Shabazz has shown an improved ability to cut from the weakside, finish in transition and crash the offensive glass. Those three skills ought to fit in with just about any personnel group. Posting Muhammad up can be a second unit staple if Kevin Martin reclaims his spot in the starting lineup. If Muhammad is in the starting lineup for good, a Rubio-Martin-Shabazz pairing actually fits together pretty well. (So does Rubio-Martin-Wiggins, for that matter; the only one that’d be a little dicey is any wing pairing of Wiggins and Muhammad, which we’re getting a lot of right now, with very mixed results.)
If nothing else, this stretch ought to boost Shabazz Muhammad’s confidence. He’s proven to everyone (and most importantly, himself) that the offseason training regimen he underwent yielded positive results. The night he was drafted, reaction was mixed, if slightly tilted to the negative side. He’s proven everyone wrong. He’s not a prima donna. He doesn’t have a poor work ethic. He can still get buckets despite his unconventional, funky game.

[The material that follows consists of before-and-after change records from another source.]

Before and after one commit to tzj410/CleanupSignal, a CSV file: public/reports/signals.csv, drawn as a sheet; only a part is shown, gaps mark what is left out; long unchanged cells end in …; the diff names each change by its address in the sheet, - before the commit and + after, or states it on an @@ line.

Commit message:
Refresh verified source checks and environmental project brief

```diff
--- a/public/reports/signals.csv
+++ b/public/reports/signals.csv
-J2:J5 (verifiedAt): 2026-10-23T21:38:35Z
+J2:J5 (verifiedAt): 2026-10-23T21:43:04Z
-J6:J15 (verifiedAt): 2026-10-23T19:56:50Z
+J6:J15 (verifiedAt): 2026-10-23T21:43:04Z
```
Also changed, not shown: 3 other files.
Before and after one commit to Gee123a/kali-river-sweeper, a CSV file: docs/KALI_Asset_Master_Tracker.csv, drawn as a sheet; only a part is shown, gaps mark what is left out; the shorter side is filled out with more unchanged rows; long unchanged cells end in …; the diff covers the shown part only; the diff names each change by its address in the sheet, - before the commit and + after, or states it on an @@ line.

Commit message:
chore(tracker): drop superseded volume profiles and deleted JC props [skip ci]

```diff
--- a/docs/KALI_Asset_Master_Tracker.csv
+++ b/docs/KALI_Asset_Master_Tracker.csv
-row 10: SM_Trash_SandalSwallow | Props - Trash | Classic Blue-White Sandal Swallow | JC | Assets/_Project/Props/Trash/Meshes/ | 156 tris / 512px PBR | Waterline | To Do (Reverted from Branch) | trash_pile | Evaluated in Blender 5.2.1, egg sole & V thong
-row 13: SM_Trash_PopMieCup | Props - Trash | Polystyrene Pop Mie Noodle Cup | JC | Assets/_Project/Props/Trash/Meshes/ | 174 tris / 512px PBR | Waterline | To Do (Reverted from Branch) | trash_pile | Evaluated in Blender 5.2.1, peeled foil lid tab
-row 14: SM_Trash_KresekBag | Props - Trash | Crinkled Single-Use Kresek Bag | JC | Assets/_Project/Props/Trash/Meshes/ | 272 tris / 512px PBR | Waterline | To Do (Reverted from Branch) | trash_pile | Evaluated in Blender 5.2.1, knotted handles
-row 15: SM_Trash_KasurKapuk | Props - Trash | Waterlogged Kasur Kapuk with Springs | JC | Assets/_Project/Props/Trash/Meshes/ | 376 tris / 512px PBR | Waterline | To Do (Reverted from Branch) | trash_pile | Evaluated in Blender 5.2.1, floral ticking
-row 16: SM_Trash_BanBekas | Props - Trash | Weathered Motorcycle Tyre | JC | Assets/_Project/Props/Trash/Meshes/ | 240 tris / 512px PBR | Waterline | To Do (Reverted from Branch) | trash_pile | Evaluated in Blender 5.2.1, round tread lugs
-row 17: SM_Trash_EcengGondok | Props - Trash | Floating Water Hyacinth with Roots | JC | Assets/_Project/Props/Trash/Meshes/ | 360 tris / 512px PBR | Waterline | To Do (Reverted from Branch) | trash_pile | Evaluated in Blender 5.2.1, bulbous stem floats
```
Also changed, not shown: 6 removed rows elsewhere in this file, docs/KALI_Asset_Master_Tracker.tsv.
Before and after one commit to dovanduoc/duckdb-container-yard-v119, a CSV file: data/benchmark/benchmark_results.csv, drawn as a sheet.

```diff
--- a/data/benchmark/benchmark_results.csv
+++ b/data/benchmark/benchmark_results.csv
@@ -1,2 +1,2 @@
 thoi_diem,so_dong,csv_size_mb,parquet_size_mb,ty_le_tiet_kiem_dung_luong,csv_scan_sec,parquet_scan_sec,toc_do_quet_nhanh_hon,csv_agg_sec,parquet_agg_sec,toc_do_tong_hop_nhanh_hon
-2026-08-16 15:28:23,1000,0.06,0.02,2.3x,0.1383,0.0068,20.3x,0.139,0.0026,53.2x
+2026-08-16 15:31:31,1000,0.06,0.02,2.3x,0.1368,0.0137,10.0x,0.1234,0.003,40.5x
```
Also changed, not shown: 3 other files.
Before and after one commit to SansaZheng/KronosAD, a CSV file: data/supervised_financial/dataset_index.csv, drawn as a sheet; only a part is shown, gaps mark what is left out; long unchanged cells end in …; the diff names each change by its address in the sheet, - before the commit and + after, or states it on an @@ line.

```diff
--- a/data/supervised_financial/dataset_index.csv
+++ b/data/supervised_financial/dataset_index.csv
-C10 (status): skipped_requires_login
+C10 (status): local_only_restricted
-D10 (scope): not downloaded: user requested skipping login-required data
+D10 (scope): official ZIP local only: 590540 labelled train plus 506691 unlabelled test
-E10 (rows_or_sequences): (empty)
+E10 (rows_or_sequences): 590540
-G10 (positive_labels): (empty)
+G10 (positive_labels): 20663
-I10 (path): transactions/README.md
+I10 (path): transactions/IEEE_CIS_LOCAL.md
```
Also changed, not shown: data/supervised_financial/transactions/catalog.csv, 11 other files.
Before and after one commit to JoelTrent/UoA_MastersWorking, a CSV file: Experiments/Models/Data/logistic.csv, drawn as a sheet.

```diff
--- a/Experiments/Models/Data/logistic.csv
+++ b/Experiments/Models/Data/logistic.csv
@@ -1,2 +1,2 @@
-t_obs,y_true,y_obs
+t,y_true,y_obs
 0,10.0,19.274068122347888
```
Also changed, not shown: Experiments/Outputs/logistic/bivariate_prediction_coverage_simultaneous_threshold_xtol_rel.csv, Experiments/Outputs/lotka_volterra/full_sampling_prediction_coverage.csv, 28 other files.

So for now, he’s one of the few bright spots on a team that’s losing at a rapid clip (3-19 since starting the season 2-2). Soon, we’ll find out if he can be a contributor to a slightly more competitive group. In a rebuilding season, finding new storylines to follow and new potential building blocks to analyze is necessary. Root for the little things, take pride in small victories. His improvement is a good sign for the Timberwolves, a good sign for their fans, and most importantly a good sign for Shabazz Muhammad. He belongs in this league. There’s no longer any doubt about that.